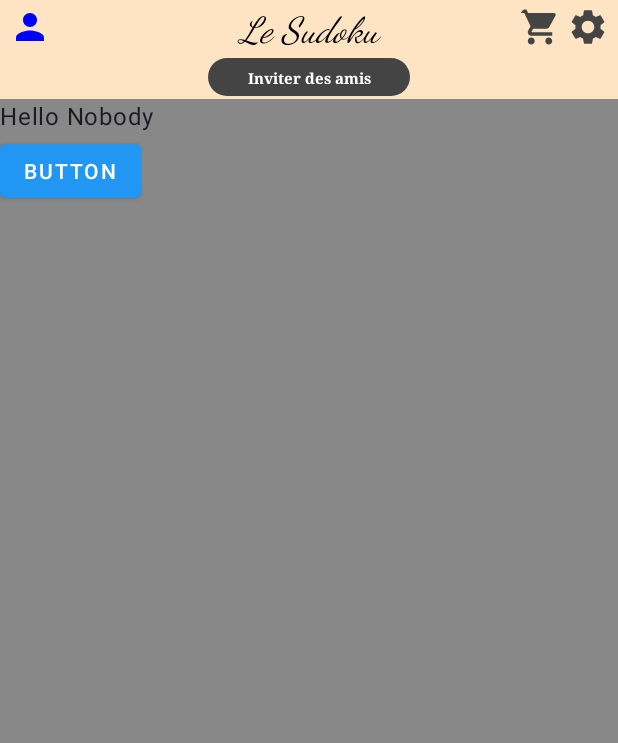
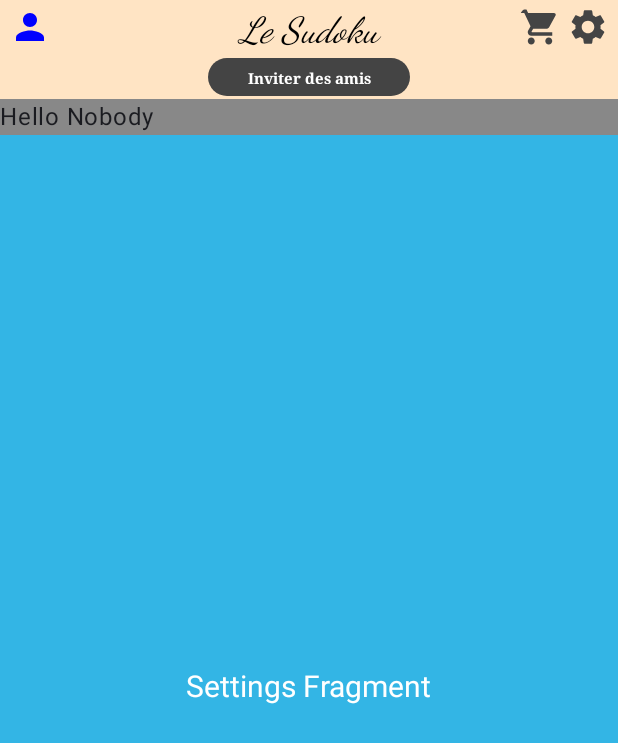
Before and after one commit to TurnEveryStone/SudokuWave, an Android app built with Jetpack Compose: the screen it shows after launch (MainActivity), after a tap on "Person", on a phone screen of 412 x 824 dp. Shown: the top 743 px of the screen. Run offline under Robolectric (Android 15) with nearby library versions, the phone set to English and light mode, and no system bars; 1 statement that could not run was skipped.

Commit message:
Menu bug

```diff
--- a/app/src/main/java/com/example/sudokuwave/MainActivity.kt
+++ b/app/src/main/java/com/example/sudokuwave/MainActivity.kt
@@ -41,7 +41,7 @@ class MainActivity : AppCompatActivity() {
 
     val nomApp: String = "Le Sudoku"
     var userNumber: String = "Nobody"
-
+    private val containerId =  View.generateViewId()
     private val sharedViewModel: SharedViewModel by viewModels()
 
     override fun onCreate(savedInstanceState: Bundle?) {
@@ -65,7 +65,7 @@ class MainActivity : AppCompatActivity() {
                      * on user preferences or app state.
                      */
                     val currentMenuConfig = remember { mutableStateOf(getMenuConfig("Home")) }
-
+                    val containerId = remember { View.generateViewId() }
                     Column(
                         modifier = Modifier
                             .fillMaxSize()
@@ -73,18 +73,19 @@ class MainActivity : AppCompatActivity() {
                             .padding(innerPadding)
                     ) {
 
+                        val fragmentManager = supportFragmentManager
                         //val fragmentManager = (LocalContext.current as AppCompatActivity).supportFragmentManager //
                         CustomMenu(
                             config = currentMenuConfig.value,
                             onElementClick = { element, actionKey -> // Access actionKey here
                                 actionKey?.let { actionKey ->
-                                    handleMenuAction(actionKey, supportFragmentManager) { newMenu ->
+                                    handleMenuAction(actionKey,containerId, fragmentManager) { newMenu ->
                                         currentMenuConfig.value = newMenu
                                     }
                                 }
                             },
                             onAction = { actionKey ->
-                                handleMenuAction(actionKey, supportFragmentManager) { newMenu ->
+                                handleMenuAction(actionKey,containerId, fragmentManager) { newMenu ->
                                     currentMenuConfig.value = newMenu
                                 }
                             }
@@ -93,7 +94,7 @@ class MainActivity : AppCompatActivity() {
 
                         // Contenu principal
                         Text(text = "Hello $userNumber")
-                        FragmentContainerComposable()
+                        FragmentContainerComposable(containerId)
                         ObserveViewModel(sharedViewModel)
                     }
                 }
@@ -102,9 +103,9 @@ class MainActivity : AppCompatActivity() {
     }
     /*****************************************/
     @Composable
-    fun FragmentContainerComposable() {
+    fun FragmentContainerComposable(containerId: Int) {
         val fragmentManager = (LocalContext.current as AppCompatActivity).supportFragmentManager
-        val containerId = remember { View.generateViewId() }
+       // containerId = remember { View.generateViewId() }
         AndroidView(
             modifier = Modifier.fillMaxSize(),
             factory = { context ->
@@ -162,9 +163,12 @@ class MainActivity : AppCompatActivity() {
         }
     }
 /*****************************************/
-fun handleMenuAction(actionKey: String, containerId: Int, fragmentManager: FragmentManager) {
+fun handleMenuAction(actionKey: String, containerId: Int, fragmentManager: FragmentManager,
+                     updateMenu: (MenuConfig) -> Unit) {
     when (actionKey) {
-        "GoToSettings" -> replaceFragment(containerId, SettingsFragment(), fragmentManager)
+        "Settings" -> replaceFragment(containerId, SettingsFragment(), fragmentManager)
+                 //  updateMenu(getMenuConfig(actionKey))
+
         "GoToProfile" -> replaceFragment(containerId, ProfileFragment(), fragmentManager)
         else -> Log.d("MenuAction", "Unknown action: $actionKey")
     }
--- a/app/src/main/java/com/example/sudokuwave/ui/MenuConfigBuilder.kt
+++ b/app/src/main/java/com/example/sudokuwave/ui/MenuConfigBuilder.kt
@@ -47,7 +47,7 @@ fun getMenuConfig(menu: String): MenuConfig {
                                 color = Color.Blue,
                                 contentDescription = "Person",
                                 isClickable = true,
-                                actionKey = "GoToAdvancedSettings"
+                                actionKey = "Settings"
                             )
                         )
                     )
@@ -96,7 +96,7 @@ fun getMenuConfig(menu: String): MenuConfig {
                                         color = Color.DarkGray,
                                         contentDescription = "Basket",
                                         isClickable = true,
-                                        actionKey = "GoToAdvancedSettings"
+                                        actionKey = "Settings"
                                     )
                                 ),
                                 MenuContainer.SingleItem(
@@ -105,7 +105,7 @@ fun getMenuConfig(menu: String): MenuConfig {
                                         color = Color.DarkGray,
                                         contentDescription = "Settings",
                                         isClickable = true,
-                                        actionKey = "GoToSettings"
+                                        actionKey = "Settings"
                                     )
                                 )
                             )
```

■ Prompt ■
Your answer should consist of copies of the lines above that include the string "supportFragmentManager".

■ Result of this exercise ■
+                        val fragmentManager = supportFragmentManager
                         //val fragmentManager = (LocalContext.current as AppCompatActivity).supportFragmentManager //
-                                    handleMenuAction(actionKey, supportFragmentManager) { newMenu ->
-                                handleMenuAction(actionKey, supportFragmentManager) { newMenu ->
         val fragmentManager = (LocalContext.current as AppCompatActivity).supportFragmentManager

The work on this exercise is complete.